*Exercise material:*
★ ★ ★
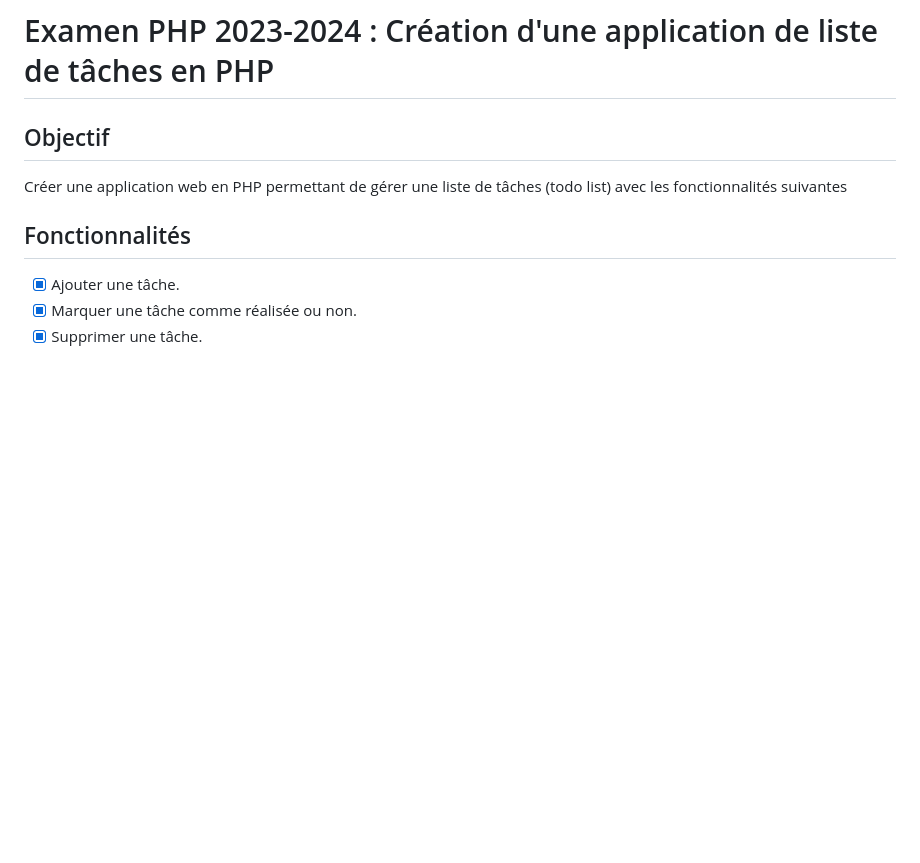
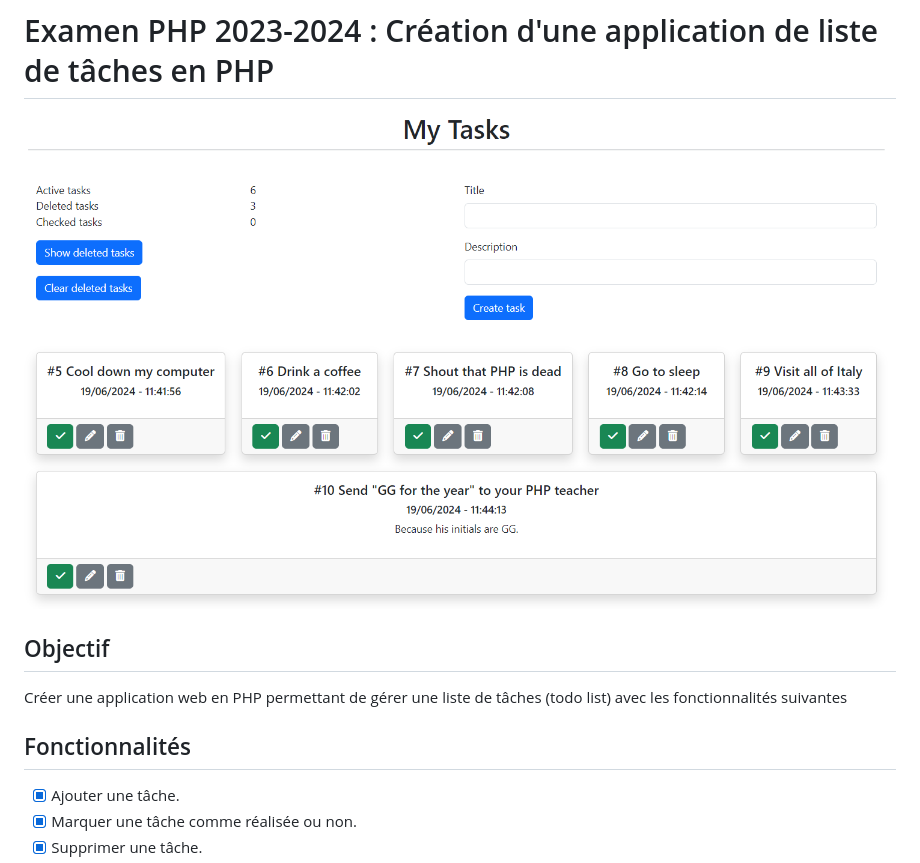
Before and after one commit to katseyres2/ESA_PHP, a Markdown page: todo/README.md, the part around the change. Rendered like a GitHub page; pictures changed too: todo/assets/dashboard.png (added); blank space fills up the shorter version.

```diff
--- a/todo/README.md
+++ b/todo/README.md
@@ -1,4 +1,6 @@
 # Examen PHP 2023-2024 : Création d'une application de liste de tâches en PHP
+
+![](./assets/dashboard.png)
 
 ## Objectif
 Créer une application web en PHP permettant de gérer une liste de tâches (todo list) avec les fonctionnalités suivantes
```
Also changed, not shown: 3 other files.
★ ★ ★
*Your goal:* Each entry above is to be restated exactly, without its images.

*Exercise result:*
Before and after one commit to katseyres2/ESA_PHP, a Markdown page: todo/README.md, the part around the change. Rendered like a GitHub page; pictures changed too: todo/assets/dashboard.png (added); blank space fills up the shorter version.

```diff
--- a/todo/README.md
+++ b/todo/README.md
@@ -1,4 +1,6 @@
 # Examen PHP 2023-2024 : Création d'une application de liste de tâches en PHP
+
+![](./assets/dashboard.png)
 
 ## Objectif
 Créer une application web en PHP permettant de gérer une liste de tâches (todo list) avec les fonctionnalités suivantes
```
Also changed, not shown: 3 other files.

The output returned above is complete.